‘Bringing multiple cooperatives together achieves strength by association that will empower the women of Papua New Guinea in negotiating better prices and sales conditions with international buyers,’ explained Torek Farhadi, a Senior Adviser with ITC’s Women and Trade Programme who manages the bilum project. ‘By improving product quality and building awareness of bilum in potential export markets, BEPA will help increase international demand – and hence prices – for bilum.’

BEPA has conducted training activities in different parts of Papua New Guinea for bilum weavers, who often have not had the opportunity to receive a formal education.

A bilum school for women in the Kainantu district of the Eastern Highlands taught weavers about colour theory and choice, how to estimate production costs and times and how to use measuring tapes. A similar training school was held in Wewak, on the country’s northern coast.

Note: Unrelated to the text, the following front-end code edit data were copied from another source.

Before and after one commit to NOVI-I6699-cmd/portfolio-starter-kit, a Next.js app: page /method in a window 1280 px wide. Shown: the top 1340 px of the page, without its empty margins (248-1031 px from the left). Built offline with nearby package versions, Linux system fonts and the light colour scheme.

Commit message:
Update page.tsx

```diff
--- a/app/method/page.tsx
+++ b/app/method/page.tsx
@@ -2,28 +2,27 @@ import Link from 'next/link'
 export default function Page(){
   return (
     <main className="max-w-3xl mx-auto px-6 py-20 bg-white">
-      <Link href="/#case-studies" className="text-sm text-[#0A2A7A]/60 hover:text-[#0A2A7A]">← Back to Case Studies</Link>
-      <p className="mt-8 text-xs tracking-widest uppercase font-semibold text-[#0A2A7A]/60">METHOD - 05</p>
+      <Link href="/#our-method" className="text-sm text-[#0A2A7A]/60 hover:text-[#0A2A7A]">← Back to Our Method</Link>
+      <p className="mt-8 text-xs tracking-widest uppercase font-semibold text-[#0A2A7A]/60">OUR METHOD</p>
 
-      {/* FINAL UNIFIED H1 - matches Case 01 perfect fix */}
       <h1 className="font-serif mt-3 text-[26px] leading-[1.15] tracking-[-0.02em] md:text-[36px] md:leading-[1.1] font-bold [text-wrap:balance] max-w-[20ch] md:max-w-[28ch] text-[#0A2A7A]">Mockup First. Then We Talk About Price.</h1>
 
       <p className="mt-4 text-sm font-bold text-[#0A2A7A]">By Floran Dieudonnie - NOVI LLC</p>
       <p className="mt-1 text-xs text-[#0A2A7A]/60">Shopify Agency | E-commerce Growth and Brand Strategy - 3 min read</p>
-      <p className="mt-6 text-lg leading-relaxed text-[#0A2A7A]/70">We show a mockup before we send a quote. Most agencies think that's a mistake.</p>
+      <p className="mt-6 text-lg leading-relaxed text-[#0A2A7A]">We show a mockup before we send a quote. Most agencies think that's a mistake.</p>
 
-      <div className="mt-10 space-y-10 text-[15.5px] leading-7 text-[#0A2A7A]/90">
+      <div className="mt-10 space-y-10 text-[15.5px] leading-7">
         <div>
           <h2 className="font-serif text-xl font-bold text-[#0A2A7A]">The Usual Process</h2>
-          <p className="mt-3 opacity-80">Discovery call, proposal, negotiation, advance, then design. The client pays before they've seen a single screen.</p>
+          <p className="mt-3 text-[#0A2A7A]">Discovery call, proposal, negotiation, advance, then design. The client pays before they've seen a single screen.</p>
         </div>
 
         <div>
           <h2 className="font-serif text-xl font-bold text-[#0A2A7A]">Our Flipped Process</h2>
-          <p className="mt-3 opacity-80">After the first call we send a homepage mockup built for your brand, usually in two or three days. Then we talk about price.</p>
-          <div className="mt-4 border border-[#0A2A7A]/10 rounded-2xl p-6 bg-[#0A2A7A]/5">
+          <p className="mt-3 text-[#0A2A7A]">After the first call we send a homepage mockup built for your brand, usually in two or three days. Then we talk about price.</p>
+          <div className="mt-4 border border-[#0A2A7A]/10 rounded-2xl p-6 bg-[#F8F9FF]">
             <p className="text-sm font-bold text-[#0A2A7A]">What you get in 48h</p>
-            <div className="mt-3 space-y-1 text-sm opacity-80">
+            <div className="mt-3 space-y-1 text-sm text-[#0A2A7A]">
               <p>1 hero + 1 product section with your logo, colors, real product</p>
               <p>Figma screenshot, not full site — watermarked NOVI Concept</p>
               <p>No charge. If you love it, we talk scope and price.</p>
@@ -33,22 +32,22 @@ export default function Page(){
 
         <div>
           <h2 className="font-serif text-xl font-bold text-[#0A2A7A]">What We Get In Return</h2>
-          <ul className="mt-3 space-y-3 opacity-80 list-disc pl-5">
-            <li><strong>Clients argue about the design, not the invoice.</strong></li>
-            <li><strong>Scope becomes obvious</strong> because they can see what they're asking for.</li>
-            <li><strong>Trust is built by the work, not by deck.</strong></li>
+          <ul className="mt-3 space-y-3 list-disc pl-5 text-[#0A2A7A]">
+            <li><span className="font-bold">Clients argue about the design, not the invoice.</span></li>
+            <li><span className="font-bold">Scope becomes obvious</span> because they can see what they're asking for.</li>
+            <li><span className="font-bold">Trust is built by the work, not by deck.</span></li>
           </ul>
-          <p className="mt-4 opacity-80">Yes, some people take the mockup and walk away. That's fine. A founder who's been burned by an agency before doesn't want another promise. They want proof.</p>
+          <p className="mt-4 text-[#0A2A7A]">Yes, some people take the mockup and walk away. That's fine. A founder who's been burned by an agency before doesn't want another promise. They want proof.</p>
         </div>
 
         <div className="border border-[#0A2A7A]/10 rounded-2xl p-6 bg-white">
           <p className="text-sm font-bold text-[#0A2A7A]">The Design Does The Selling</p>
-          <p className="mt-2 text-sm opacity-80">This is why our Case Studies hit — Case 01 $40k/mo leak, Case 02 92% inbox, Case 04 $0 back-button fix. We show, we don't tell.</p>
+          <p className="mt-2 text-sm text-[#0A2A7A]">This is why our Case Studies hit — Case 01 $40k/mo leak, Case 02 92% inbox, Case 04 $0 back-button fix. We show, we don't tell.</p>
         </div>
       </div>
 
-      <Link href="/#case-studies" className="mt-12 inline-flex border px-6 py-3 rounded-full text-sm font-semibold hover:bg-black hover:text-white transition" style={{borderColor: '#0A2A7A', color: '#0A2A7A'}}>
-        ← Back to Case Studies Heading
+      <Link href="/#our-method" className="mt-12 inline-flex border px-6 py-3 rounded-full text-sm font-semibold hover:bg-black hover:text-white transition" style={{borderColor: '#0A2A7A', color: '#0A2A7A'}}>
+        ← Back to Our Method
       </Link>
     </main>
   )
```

The colour theory classes have been particularly popular with the weavers themselves. ‘I love making bilums but setting and choosing colours to appeal to my clients was not a strength until I met BEPA,’ said Margaret Evari, who works with the Shine Ministry cooperative in Port Moresby. She said that BEPA trainings had also opened her mind to make bilum products beyond bags.

The prospect of better business links through the association is also attractive. ‘To be part of the network of BEPA is going to be great, because we struggled to find training and the market,’ said Florence Kamel, a group leader and weaver with Jaukae Bilum Products in Goroka. ‘It’s a big stepping stone.’

As BEPA Executive Officer Gawi explained, ‘ITC makes a vital contribution with its global network and reputation in the trade arena, which has enabled us to start dialogue with potential buyers and new markets.’

By purchasing bilum either from the cooperatives or directly from their roughly 300 members – and crucially, paying up front – BEPA will protect weavers from payment delays or non-payment risks. At the other end of the value chain, it will negotiate directly with buyers on price and delivery conditions. It will also carry out quality checks and exportrelated handling tasks such as fumigation and freight forwarding.

The future

Currently, seven cooperatives belong to BEPA; the door remains open for other producers to join.

The association will conduct marketing campaigns for bilum both domestically and internationally, to boost awareness of – and demand for – bilum bags and clothing.

Since BEPA’s terms leave weavers free to sell directly to potential buyers if they so desire, it will also train them on how to negotiate sales themselves.